As the govemment is well aware, it has a heightened duty of candor to the Court in ex parte proceedings. Regardless of the government’s perception of the materiality of the preservation orders in Jewel and Shubert to its February 25 Motion, the government was on notice, as of February 26, 2014, that the plaintiffs in Jewel and First Unitarian believed that orders issued by the District Court for the Northem District of California required the preservation of the FISA telephony metadata at issue in the government’s February 25 Motion. [E-mail Correspondence at 6-7.] The fact that the plaintiffs had this understanding of those preservation orders — even if the government had a contrary understanding – was material to the FISC’s consideration of the February 25 Motion. The materiality of that fact is evidenced by the Court’s statement, based on the information provided by the government in the February 25 Motion, that “there is no indication that any of the plaintiffs have sought discovery of this information or made any effort to have it preserved.
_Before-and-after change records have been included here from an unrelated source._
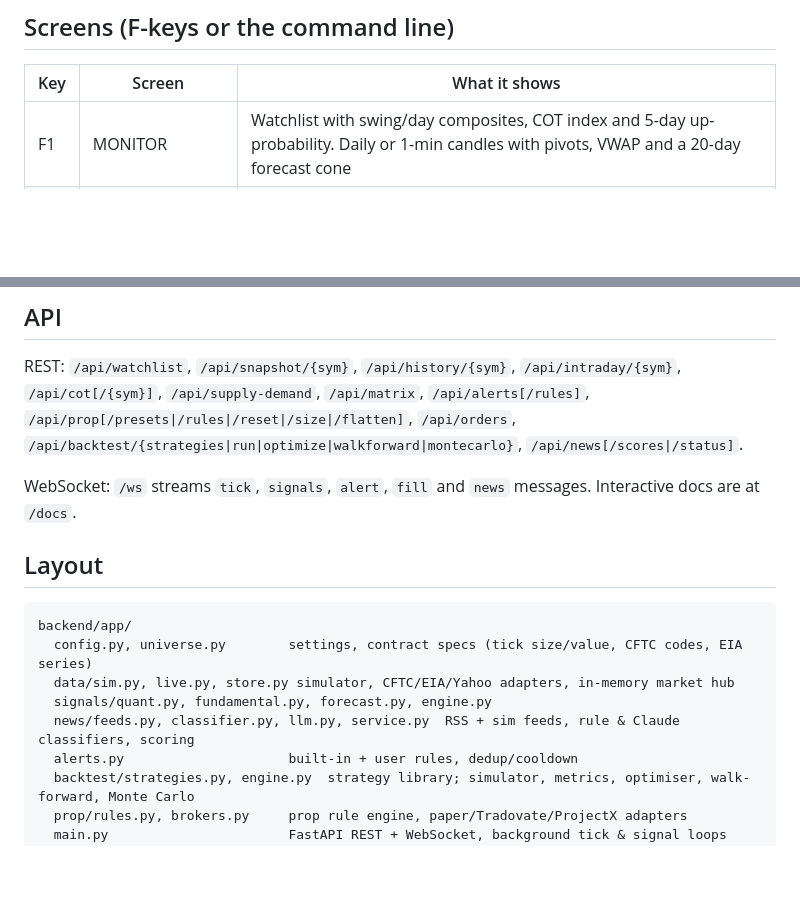
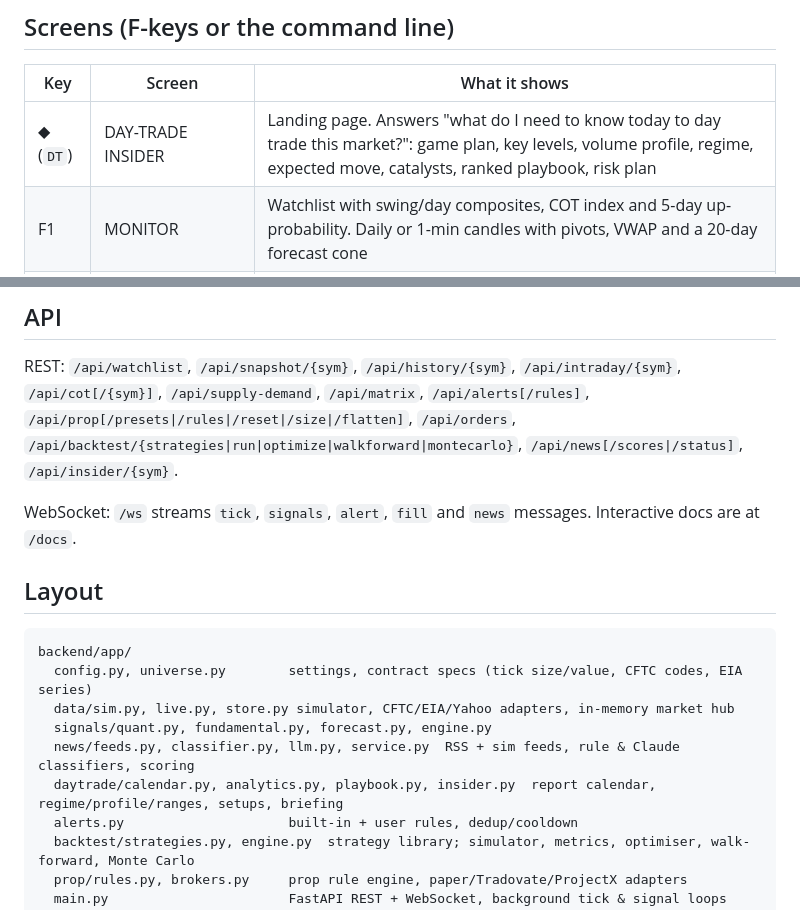
Before and after one commit to lucasbaran23/Algo_Trading, a Markdown page: README.md, 2 parts joined by grey strips. GitHub-like rendering; blank space fills up the shorter version.

```diff
--- a/README.md
+++ b/README.md
@@ -39,6 +39,7 @@ Run the tests with `cd backend && python -m pytest -q`.
 
 | Key | Screen | What it shows |
 |---|---|---|
+| ◆ (`DT`) | DAY-TRADE INSIDER | Landing page. Answers "what do I need to know today to day trade this market?": game plan, key levels, volume profile, regime, expected move, catalysts, ranked playbook, risk plan |
 | F1 | MONITOR | Watchlist with swing/day composites, COT index and 5-day up-probability. Daily or 1-min candles with pivots, VWAP and a 20-day forecast cone |
 | F2 | COT | Managed-money vs commercial net positions, COT index with crowded-long/short bands, cross-market table |
 | F3 | SUPPLY/DEMAND | Stocks vs 5-yr same-week average, deviation σ, weekly surprise vs the normal change |
@@ -164,7 +213,7 @@ The UI picks it up automatically.
 
 REST: `/api/watchlist`, `/api/snapshot/{sym}`, `/api/history/{sym}`, `/api/intraday/{sym}`, `/api/cot[/{sym}]`,
 `/api/supply-demand`, `/api/matrix`, `/api/alerts[/rules]`, `/api/prop[/presets|/rules|/reset|/size|/flatten]`,
-`/api/orders`, `/api/backtest/{strategies|run|optimize|walkforward|montecarlo}`, `/api/news[/scores|/status]`.
+`/api/orders`, `/api/backtest/{strategies|run|optimize|walkforward|montecarlo}`, `/api/news[/scores|/status]`, `/api/insider/{sym}`.
 
 WebSocket: `/ws` streams `tick`, `signals`, `alert`, `fill` and `news` messages. Interactive docs are at `/docs`.
 
@@ -176,6 +225,7 @@ backend/app/
   data/sim.py, live.py, store.py simulator, CFTC/EIA/Yahoo adapters, in-memory market hub
   signals/quant.py, fundamental.py, forecast.py, engine.py
   news/feeds.py, classifier.py, llm.py, service.py  RSS + sim feeds, rule & Claude classifiers, scoring
+  daytrade/calendar.py, analytics.py, playbook.py, insider.py  report calendar, regime/profile/ranges, setups, briefing
   alerts.py                     built-in + user rules, dedup/cooldown
   backtest/strategies.py, engine.py  strategy library; simulator, metrics, optimiser, walk-forward, Monte Carlo
   prop/rules.py, brokers.py     prop rule engine, paper/Tradovate/ProjectX adapters
```
Also changed, not shown: other parts of README.md (+49 -1 lines), docs/screenshots/00-insider-mobile.png (added), 16 other files.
The above might be written off as a failure to communicate, but Walton’s next paragraph details even more DOJ malfeasance.
The government, upon learning this information, should have made the FISC aware of the preservation orders and of the plaintiffs’ understanding of their scope, regardless of whether the plaintiffs had made a “specific request” that the FISC be so advised. Not only did the government fail to do so, but the E-mail Correspondence suggests that on February 28, 2014, the government sought to dissuade plaintiffs’ counsel from immediately raising this issue with the FISC or the Northern District of Califomia.
The next filing entered should be rather informative, based on Walton’s demands.
It is FURTHER ORDERED that the government shall make a filing with this Court pursuant to Rule 13(a) of the United States Foreign Intelligence Surveillance Court Rules of Procedure Rules of Procedure”) no later than April 2, 2014. As part of this filing, the government shall explain why it failed to notify this Court of the preservation orders in Jewel and Shubert and of the plaintiffs’ understanding of the scope of those orders, upon learning that plaintiffs’ counsel viewed those orders as applying to the Section 501 telephony metadata at issue in the February 25 Motion.
This latest order from Judge Walton shows that the government wants to destroy data that might be used as evidence. There was some back-and-forth previous to this, but the DOJ probably had a good idea what Judge Walton would say back in February when it showed up to ask to hold on to domestic surveillance records indefinitely, deploying civil litigation guidelines and common law requirements as its only rhetorical weapons. Walton refused and the DOJ went happily off to tell plaintiffs that the FISA court had overridden their existing preservation orders. If the plaintiffs hadn’t asked for a temporary restraining order, it might have gotten away with it.